* Work task: If a line in the data below holds the word "figure", copy it.

* Dataset:
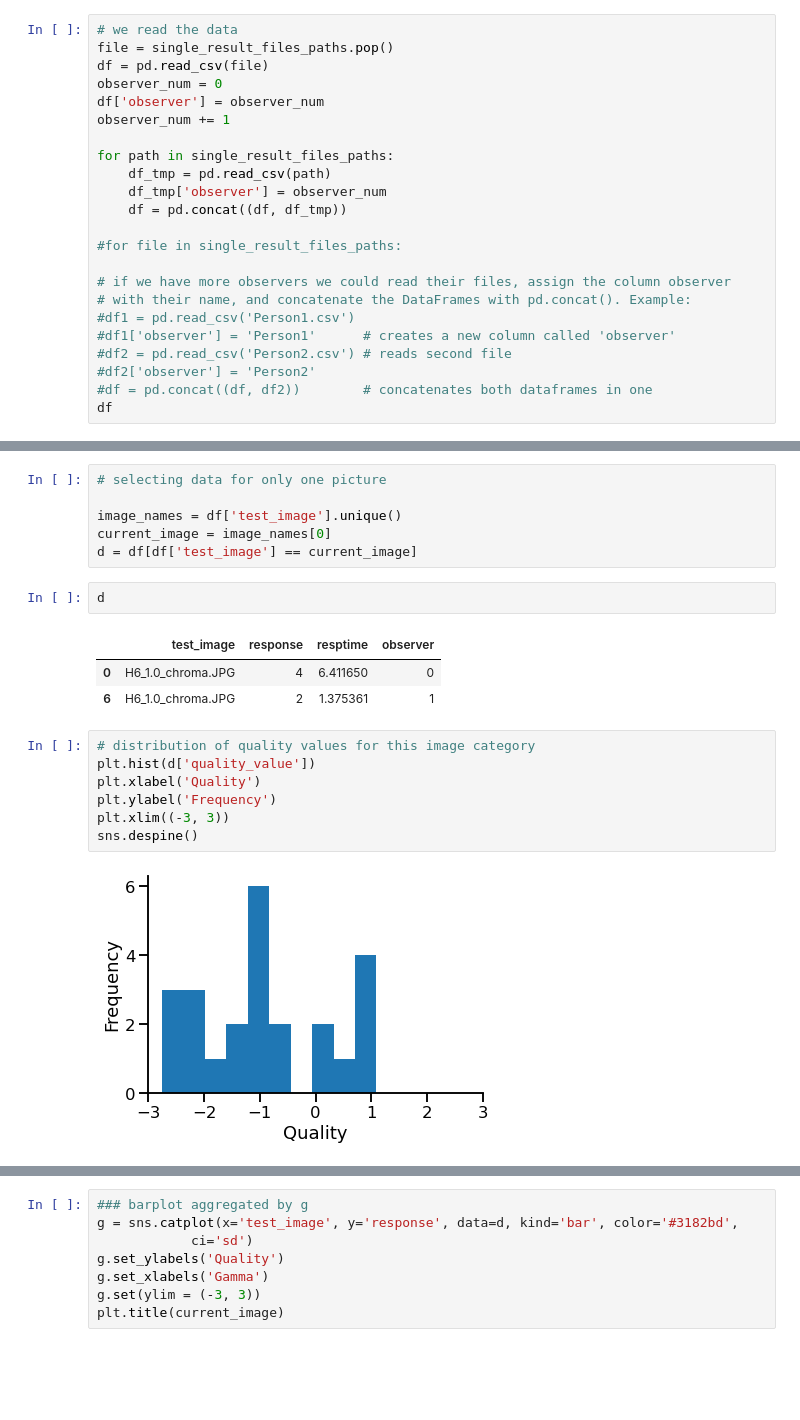
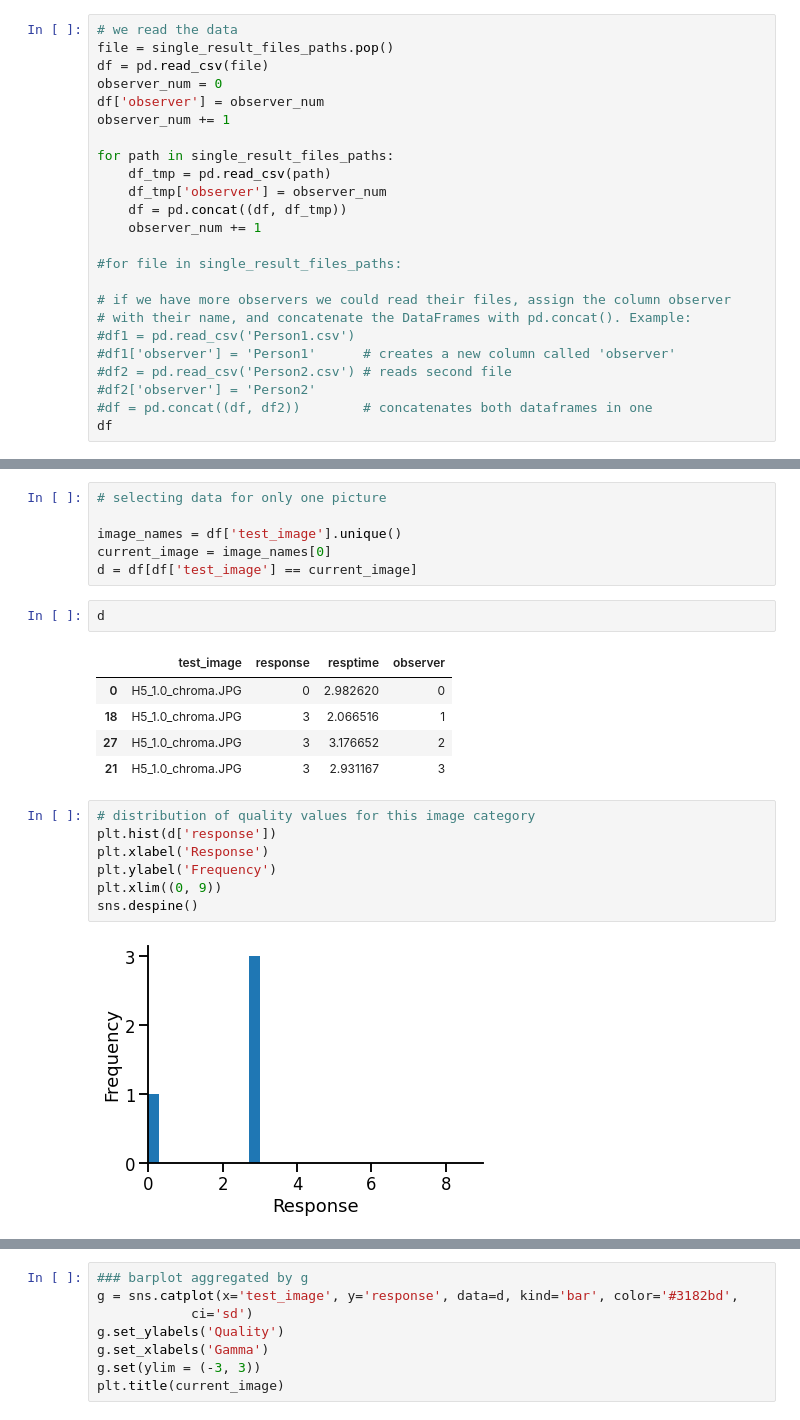
Before and after one commit to Thrrym/PerceptionAndImageQuality, a Jupyter notebook: analysis/analysis.ipynb, the cells around one changed output, grey strips where cells are left out. Saved outputs shown, nothing was run; the diff lists cells and outputs as text; blank space fills up the shorter version.

```diff
--- a/analysis/analysis.ipynb
+++ b/analysis/analysis.ipynb
@@ -36,6 +38,7 @@ for path in single_result_files_paths:
     df_tmp = pd.read_csv(path)
     df_tmp['observer'] = observer_num
     df = pd.concat((df, df_tmp))
+    observer_num += 1
 
 #for file in single_result_files_paths:
 
@@ -85,17 +91,19 @@ d = df[df['test_image'] == current_image]
 d
 # %% [output]
 |  | test_image | response | resptime | observer |
-| 0 | H6_1.0_chroma.JPG | 4 | 6.411650 | 0 |
-| 6 | H6_1.0_chroma.JPG | 2 | 1.375361 | 1 |
+| 0 | H5_1.0_chroma.JPG | 0 | 2.982620 | 0 |
+| 18 | H5_1.0_chroma.JPG | 3 | 2.066516 | 1 |
+| 27 | H5_1.0_chroma.JPG | 3 | 3.176652 | 2 |
+| 21 | H5_1.0_chroma.JPG | 3 | 2.931167 | 3 |
 # %%
 # distribution of quality values for this image category
-plt.hist(d['quality_value'])
-plt.xlabel('Quality')
+plt.hist(d['response'])
+plt.xlabel('Response')
 plt.ylabel('Frequency')
-plt.xlim((-3, 3))
+plt.xlim((0, 9))
 sns.despine()
 # %% [output]
-[figure, old version]
+[figure, new version]
 # %%
 ### barplot aggregated by k
 ## we call the function catplot() (cat: categorical)
```
Also changed, not shown: parts of 4 cells of this notebook.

* Reply to the exercise:
-[figure, old version]
+[figure, new version]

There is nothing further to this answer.